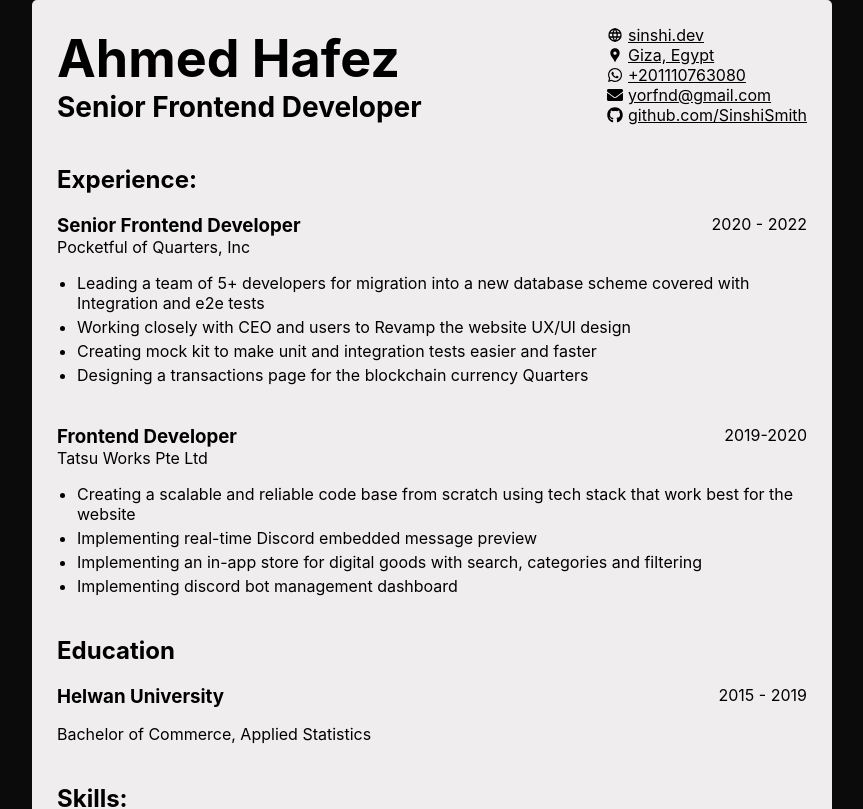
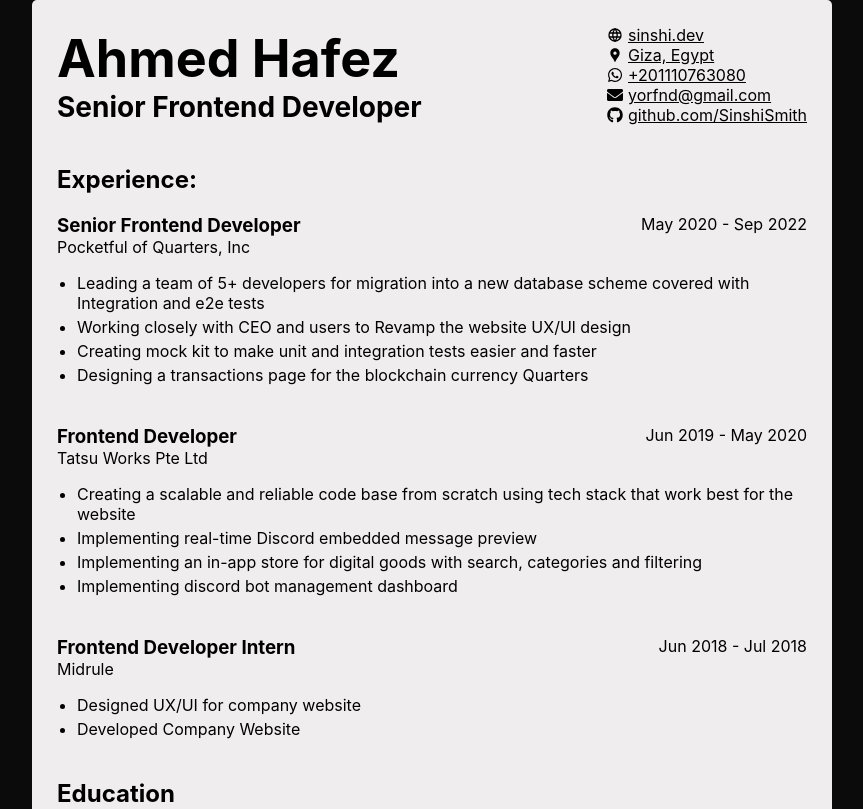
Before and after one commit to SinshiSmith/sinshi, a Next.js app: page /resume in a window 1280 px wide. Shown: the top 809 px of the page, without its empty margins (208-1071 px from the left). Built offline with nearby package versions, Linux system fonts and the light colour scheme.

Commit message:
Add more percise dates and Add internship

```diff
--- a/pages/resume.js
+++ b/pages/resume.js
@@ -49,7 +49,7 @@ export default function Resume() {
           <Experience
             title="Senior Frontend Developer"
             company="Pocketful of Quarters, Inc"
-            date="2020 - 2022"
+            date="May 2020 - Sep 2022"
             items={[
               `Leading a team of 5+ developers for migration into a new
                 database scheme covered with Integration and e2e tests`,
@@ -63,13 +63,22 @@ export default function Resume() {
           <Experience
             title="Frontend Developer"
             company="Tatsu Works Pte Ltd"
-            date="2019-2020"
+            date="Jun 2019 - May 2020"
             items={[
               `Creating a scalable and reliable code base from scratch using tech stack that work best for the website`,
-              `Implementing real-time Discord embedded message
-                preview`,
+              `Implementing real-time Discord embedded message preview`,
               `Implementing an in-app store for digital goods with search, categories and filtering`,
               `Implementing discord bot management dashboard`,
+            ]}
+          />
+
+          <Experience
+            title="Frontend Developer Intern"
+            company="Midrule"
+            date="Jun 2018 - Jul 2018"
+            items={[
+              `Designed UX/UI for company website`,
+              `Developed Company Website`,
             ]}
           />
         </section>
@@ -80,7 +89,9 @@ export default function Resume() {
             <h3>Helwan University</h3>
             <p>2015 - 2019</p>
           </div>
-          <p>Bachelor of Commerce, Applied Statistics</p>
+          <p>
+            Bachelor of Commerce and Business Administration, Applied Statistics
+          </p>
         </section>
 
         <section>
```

----------

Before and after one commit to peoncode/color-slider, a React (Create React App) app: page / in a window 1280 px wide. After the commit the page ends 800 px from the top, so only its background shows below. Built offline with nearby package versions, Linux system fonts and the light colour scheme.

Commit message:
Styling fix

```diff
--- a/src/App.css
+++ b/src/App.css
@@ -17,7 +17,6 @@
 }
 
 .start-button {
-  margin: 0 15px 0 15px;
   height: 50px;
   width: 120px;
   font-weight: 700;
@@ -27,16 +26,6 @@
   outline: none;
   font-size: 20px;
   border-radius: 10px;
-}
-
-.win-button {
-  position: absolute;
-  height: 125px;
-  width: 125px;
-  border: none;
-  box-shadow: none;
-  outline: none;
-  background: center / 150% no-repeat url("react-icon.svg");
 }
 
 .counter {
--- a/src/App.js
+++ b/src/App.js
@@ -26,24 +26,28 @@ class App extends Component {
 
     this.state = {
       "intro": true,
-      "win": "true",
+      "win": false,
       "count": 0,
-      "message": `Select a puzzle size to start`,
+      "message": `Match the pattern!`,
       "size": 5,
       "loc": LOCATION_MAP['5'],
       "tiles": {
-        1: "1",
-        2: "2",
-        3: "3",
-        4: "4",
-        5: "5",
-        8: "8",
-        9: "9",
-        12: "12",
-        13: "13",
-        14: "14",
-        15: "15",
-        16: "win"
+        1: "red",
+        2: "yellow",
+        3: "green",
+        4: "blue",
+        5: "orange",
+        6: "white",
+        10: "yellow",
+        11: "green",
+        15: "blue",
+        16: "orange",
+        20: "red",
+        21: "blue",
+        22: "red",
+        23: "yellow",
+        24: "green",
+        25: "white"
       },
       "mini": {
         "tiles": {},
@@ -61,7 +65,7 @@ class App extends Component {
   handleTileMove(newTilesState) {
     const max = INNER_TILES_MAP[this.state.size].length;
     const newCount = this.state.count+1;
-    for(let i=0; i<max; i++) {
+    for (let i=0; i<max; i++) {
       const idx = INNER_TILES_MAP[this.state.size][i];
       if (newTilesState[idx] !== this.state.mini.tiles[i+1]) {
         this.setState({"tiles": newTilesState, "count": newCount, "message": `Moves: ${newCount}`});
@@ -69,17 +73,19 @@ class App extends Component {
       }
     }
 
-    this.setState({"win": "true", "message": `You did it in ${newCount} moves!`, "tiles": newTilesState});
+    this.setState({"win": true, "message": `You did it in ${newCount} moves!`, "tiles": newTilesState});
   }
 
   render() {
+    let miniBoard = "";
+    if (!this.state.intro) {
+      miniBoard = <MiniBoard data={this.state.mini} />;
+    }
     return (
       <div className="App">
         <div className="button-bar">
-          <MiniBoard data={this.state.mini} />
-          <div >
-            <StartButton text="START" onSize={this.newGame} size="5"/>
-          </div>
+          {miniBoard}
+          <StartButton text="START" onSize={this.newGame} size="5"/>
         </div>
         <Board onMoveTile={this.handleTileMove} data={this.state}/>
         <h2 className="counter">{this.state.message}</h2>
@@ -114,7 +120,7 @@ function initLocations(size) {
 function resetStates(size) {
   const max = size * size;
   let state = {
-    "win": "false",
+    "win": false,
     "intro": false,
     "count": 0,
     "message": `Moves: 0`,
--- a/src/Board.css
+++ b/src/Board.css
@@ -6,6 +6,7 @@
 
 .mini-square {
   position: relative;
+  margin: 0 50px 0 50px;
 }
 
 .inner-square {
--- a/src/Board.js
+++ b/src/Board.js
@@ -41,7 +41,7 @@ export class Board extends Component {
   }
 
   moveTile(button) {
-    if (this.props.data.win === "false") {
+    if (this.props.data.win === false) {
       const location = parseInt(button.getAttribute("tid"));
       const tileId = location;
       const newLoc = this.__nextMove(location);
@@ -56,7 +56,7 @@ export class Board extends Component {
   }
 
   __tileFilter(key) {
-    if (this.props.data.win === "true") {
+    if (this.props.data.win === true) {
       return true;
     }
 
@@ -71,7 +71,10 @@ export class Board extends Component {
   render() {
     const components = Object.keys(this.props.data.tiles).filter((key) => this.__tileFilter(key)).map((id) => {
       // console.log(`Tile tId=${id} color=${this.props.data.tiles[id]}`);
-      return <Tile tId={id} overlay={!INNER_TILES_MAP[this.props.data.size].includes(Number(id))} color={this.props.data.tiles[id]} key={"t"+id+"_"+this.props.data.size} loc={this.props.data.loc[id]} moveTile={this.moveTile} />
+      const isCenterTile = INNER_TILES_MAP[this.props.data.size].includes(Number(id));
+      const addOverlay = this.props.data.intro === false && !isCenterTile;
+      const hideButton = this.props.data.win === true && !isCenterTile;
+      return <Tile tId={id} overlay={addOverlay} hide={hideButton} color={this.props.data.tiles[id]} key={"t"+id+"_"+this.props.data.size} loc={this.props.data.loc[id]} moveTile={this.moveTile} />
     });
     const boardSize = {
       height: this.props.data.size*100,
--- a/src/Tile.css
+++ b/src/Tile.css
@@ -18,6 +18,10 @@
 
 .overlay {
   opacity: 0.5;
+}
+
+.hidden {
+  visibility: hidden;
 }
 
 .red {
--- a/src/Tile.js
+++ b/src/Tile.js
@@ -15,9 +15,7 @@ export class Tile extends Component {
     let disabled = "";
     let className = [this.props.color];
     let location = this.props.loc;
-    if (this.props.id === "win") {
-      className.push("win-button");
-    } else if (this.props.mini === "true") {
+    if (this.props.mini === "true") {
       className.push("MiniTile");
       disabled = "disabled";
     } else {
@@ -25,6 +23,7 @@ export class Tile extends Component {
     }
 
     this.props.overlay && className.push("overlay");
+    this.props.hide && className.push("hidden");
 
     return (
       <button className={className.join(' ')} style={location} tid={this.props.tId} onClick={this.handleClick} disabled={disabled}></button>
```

----------

■ ACTIVITY
Print the lines above from the one with "Before and after one commit to SinshiSmith/sinshi, a" through the one with "Add more percise dates and Add internship", both included, exactly as written and nothing more.

■ YOUR RESPONSE
Before and after one commit to SinshiSmith/sinshi, a Next.js app: page /resume in a window 1280 px wide. Shown: the top 809 px of the page, without its empty margins (208-1071 px from the left). Built offline with nearby package versions, Linux system fonts and the light colour scheme.

Commit message:
Add more percise dates and Add internship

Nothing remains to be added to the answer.